▸ Problem
Where a line of the data below has the string "class", copy that line.
*** Available records ***
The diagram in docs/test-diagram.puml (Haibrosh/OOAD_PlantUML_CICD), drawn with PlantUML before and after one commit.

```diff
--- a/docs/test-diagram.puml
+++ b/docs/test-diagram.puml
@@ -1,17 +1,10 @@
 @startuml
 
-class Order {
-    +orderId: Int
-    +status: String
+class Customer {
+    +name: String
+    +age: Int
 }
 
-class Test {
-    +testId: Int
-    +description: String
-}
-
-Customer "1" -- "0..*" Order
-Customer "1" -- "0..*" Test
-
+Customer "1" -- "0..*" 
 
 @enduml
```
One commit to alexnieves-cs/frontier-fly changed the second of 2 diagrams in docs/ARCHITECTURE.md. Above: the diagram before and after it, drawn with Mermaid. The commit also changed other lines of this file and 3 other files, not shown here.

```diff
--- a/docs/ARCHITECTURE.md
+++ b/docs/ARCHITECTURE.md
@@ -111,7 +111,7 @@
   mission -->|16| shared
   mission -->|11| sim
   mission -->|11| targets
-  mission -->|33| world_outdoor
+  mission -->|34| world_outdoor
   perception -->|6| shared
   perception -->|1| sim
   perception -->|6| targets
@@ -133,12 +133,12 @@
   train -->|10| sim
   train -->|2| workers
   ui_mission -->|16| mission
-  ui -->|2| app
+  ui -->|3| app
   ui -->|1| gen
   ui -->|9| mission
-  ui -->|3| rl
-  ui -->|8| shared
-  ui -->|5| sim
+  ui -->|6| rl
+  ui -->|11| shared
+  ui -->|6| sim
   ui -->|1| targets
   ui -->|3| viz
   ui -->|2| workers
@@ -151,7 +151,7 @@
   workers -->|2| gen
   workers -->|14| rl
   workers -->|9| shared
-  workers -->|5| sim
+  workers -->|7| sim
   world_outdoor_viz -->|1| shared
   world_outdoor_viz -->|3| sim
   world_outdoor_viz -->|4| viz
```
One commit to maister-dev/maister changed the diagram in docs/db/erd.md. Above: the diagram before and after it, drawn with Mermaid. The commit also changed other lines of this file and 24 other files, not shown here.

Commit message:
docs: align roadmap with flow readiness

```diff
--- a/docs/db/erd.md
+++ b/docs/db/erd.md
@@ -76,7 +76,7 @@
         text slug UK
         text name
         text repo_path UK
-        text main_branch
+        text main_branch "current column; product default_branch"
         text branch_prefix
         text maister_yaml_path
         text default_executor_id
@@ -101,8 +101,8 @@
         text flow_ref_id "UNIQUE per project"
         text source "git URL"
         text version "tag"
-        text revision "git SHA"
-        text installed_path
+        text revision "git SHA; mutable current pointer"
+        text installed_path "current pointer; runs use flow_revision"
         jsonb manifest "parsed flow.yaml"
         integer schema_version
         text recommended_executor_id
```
*** End of Available records ***
▸ Exercise solution
-class Order {
+class Customer {
-class Test {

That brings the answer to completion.